A licensed wild animal rehabilitator in Tulsa keeps busy
Thursday, February 10th 2005, 11:03 am
News On 6
Wild animal rehabilitators care for and nurse back to health. Orphaned, sick or injured animals they call our urban wildlife.
News on 6 reporter Rick Wells spent some time at a facility where he met, among other things, three bobcats and a raccoon named Daisy. Valari Bodkin is a licensed animal rehabilitator. She operates Wildlife Emergency Care and Rescue.
That includes bobcats. "They are not pets, they are not hand able, we don't mess with them." The tags around their necks would identify them in case they got out. They were orphaned, and she's had them since they were a couple of weeks old. They'll be released back into the wild sometime this summer.
And it's snack time. "You can come in with me if you want, they may try to jump on you." The bobcats get three mice a day and about half a can of special food for big cats. One of the three is named Hoover, and like most cats, he likes to play with his food.
Inside the house there is a big iguana names Izzy, chinchillas, snakes and other animals she uses for education outreach. But the real job is rehab. Take Daisy for example. She was found out near Sperry, sick, dehydrated and unable to see. But she's getting better. "She's doing very very well. When she first came in she couldn't walk for the first few days she couldn't stand up. She's now just beginning to walk around."
She's hoping Daisy will re-gain her sight, but for now, she just reaches around with her front paws, to get an idea of who or what is nearby. "She wants to know there's something that's not going to hurt her."

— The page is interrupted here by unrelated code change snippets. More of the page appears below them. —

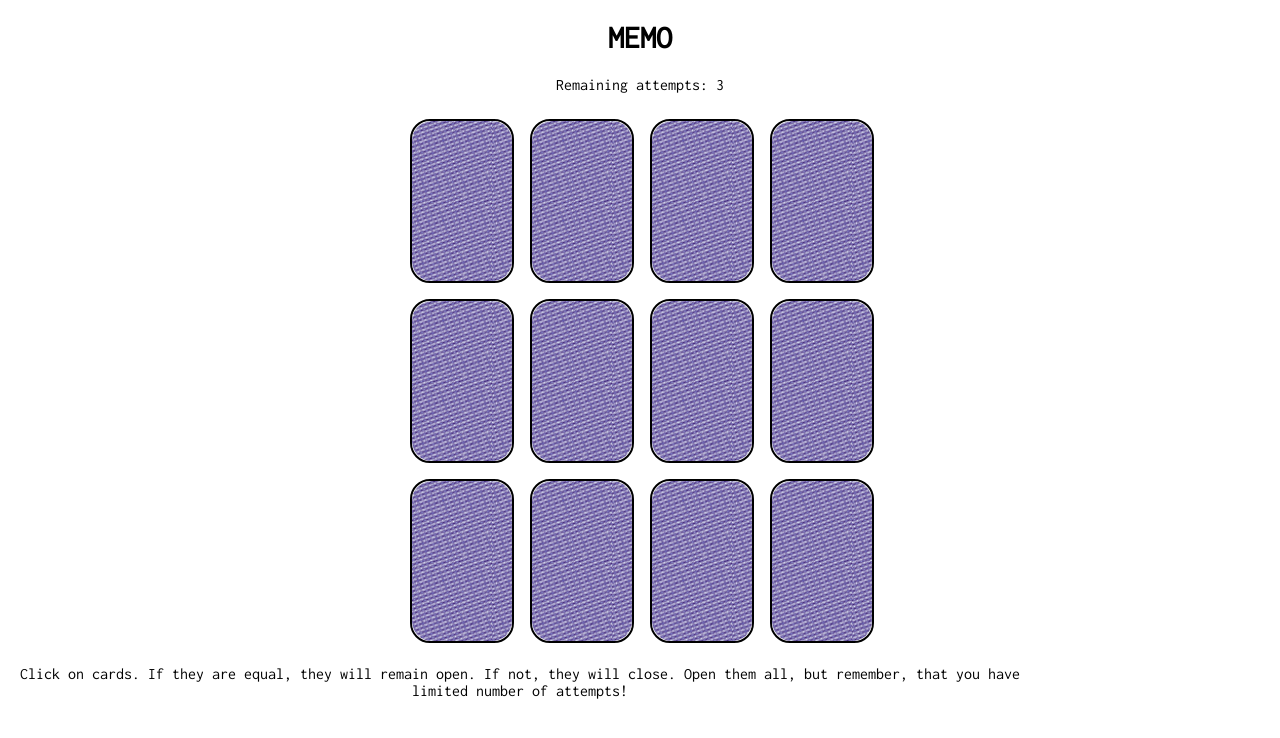
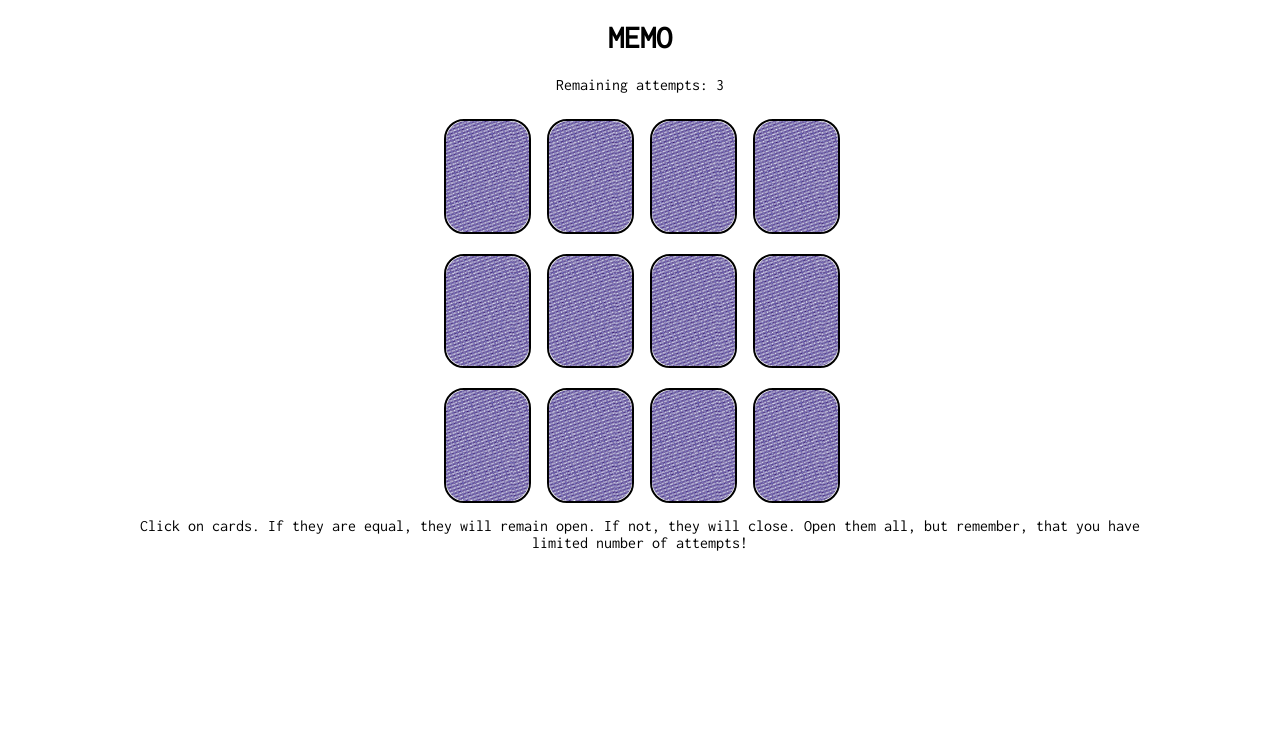
Before and after one commit to Pechenux/summerschool-task2, a plain HTML site: page index.html in a window 1280 px wide. Drawn offline with Linux system fonts and the light colour scheme.

Commit message:
Fixed grid sizes

```diff
--- a/css/style.css
+++ b/css/style.css
@@ -4,27 +4,34 @@
 
 body {
     text-align: center;
+    min-width: 600px;
 }
 
 .help {
-    display: block;
     margin-left: auto;
     margin-right: auto;
-    position: absolute;
     max-width: 80%;
 }
 
 .cardholder {
+    margin-left: auto;
+    margin-right: auto;
+    width: 25vw;
+    min-width: 400px;
+    max-width: 530px;
     justify-content: center;
 
     display: grid;
-    grid-template-columns: repeat(4, 120px);
+    grid-template-columns: repeat(4, 1fr);
 }
 
 .card {
     margin: 10px;
+
+    position: relative;
+
     width: auto;
-    height: 160px;
+    aspect-ratio: 3 / 4;
 
     background-color: transparent;
 
--- a/index.html
+++ b/index.html
@@ -15,6 +15,7 @@
 <body>
     <h1>MEMO</h1>
     <p>Remaining attempts: <span id="attempts"></span></p>
+    <div class="game">
         <div class="cardholder">
             <div id="0" class="card down"><div class="card-inner"><div class="card-front"></div><div class="card-back"><div class="suit upcorner">1</div><div class="suit downcorner">1</div><div class="number">2</div></div></div></div>
             <div id="1" class="card down"><div class="card-inner"><div class="card-front"></div><div class="card-back"><div class="suit upcorner"></div><div class="suit downcorner"></div><div class="number"></div></div></div></div>
@@ -29,6 +30,7 @@
             <div id="10" class="card down"><div class="card-inner"><div class="card-front"></div><div class="card-back"><div class="suit upcorner"></div><div class="suit downcorner"></div><div class="number"></div></div></div></div>
             <div id="11" class="card down"><div class="card-inner"><div class="card-front"></div><div class="card-back"><div class="suit upcorner"></div><div class="suit downcorner"></div><div class="number"></div></div></div></div>
         </div>
+    </div>
     <p class="help">Click on cards. If they are equal, they will remain open. If not, they will close. Open them all, but remember, that you have limited number of attempts!</p>
 
     <script type="text/javascript" src="js/game.js"></script>
--- a/js/game.js
+++ b/js/game.js
@@ -4,6 +4,8 @@ const cardSuits = ['♠️', '♣️', '♥️', '♦️'];
 let cards = document.querySelectorAll('.card');
 let cardsValues = []
 let openedCards = [];
+
+let timeouts = []
 
 let remainingAttempts = 3;
 
@@ -26,6 +28,10 @@ function closeCard(cardId) {
 }
 
 function openEverything() {
+    while (timeouts.length) {
+        clearTimeout(timeouts.pop());
+    }
+
     for (let card of cards) {
         openCard(card.id);
     }
@@ -47,14 +53,16 @@ function updateGame(cardId) {
             if (remainingAttempts <= 0) {
                 openEverything();
                 return;
+            } else {
+                timeouts.push(setTimeout((firstCard, cardId) => {
+                    console.log(firstCard)
+                    console.log(cardId)
+                    closeCard(firstCard);
+                    closeCard(cardId);
+                }, 1000, firstCard, cardId));
             }
 
-            setTimeout((firstCard, cardId) => {
-                console.log(firstCard)
-                console.log(cardId)
-                closeCard(firstCard);
-                closeCard(cardId);
-            }, 1000, firstCard, cardId);
+
 
         }
 
```
Lines whose indentation alone changed are shown as unchanged.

If you'd like to learn more Saturday is Wildlife Awareness Day at Southern Agriculture at 71st and Sheridan, from 9 AM until 4 PM.